You are confusing two different things.
ArrayList is the concrete implementation of the List interface.
On the other hand Arrays#asList is a helper method to convert an array into a List

From the API docs
public static <T> List<T> asList(T... a)
Returns a fixed-size list backed by the specified array. (Changes to the returned list "write through" to the array.) This method acts as bridge between array-based and collection-based APIs, in combination with Collection.toArray(). The returned list is serializable and implements RandomAccess.
This method also provides a convenient way to create a fixed-size list initialized to contain several elements:

     List<String> stooges = Arrays.asList("Larry", "Moe", "Curly");

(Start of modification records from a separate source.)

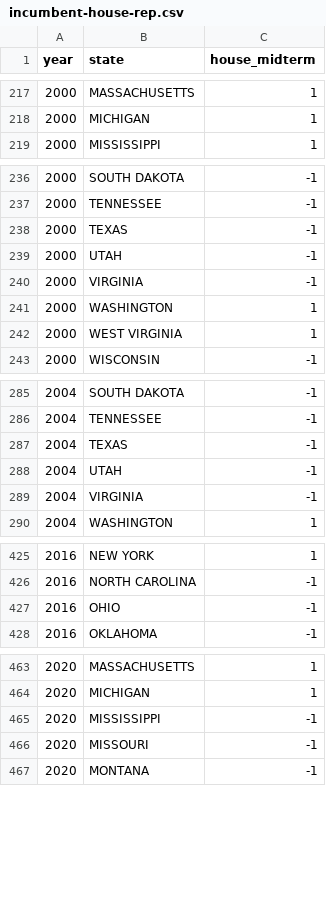
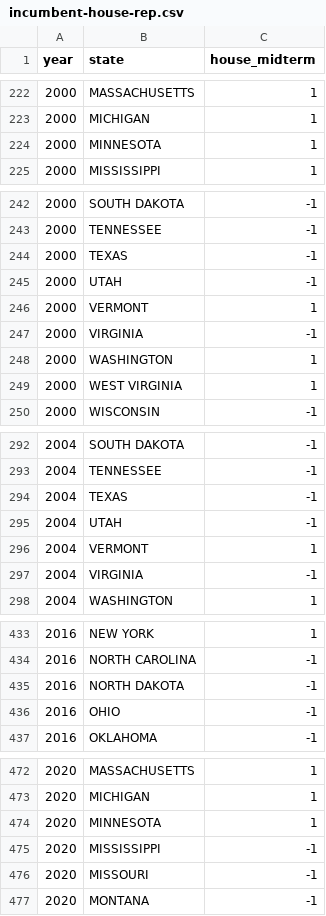
Before and after one commit to ranieri-unimi/bastianin-2022, a CSV file: datasets-clean/incumbent-house-rep.csv, drawn as a sheet; only a part is shown, gaps mark what is left out; the diff covers the shown part only; the diff names each change by its address in the sheet, - before the commit and + after, or states it on an @@ line.

```diff
--- a/datasets-clean/incumbent-house-rep.csv
+++ b/datasets-clean/incumbent-house-rep.csv
+row 224: 2000 | MINNESOTA | 1
+row 246: 2000 | VERMONT | 1
+row 296: 2004 | VERMONT | 1
+row 435: 2016 | NORTH DAKOTA | -1
+row 474: 2020 | MINNESOTA | 1
```
Also changed, not shown: 6 added rows elsewhere in this file, datasets-clean/z-growth-index.csv, datasets/midterm-fixed.csv, 7 other files.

In other words, if you have String data[] (array) and you want a List<String> (list) Arrays.asList is the way to go.
 
Winston Gutkowski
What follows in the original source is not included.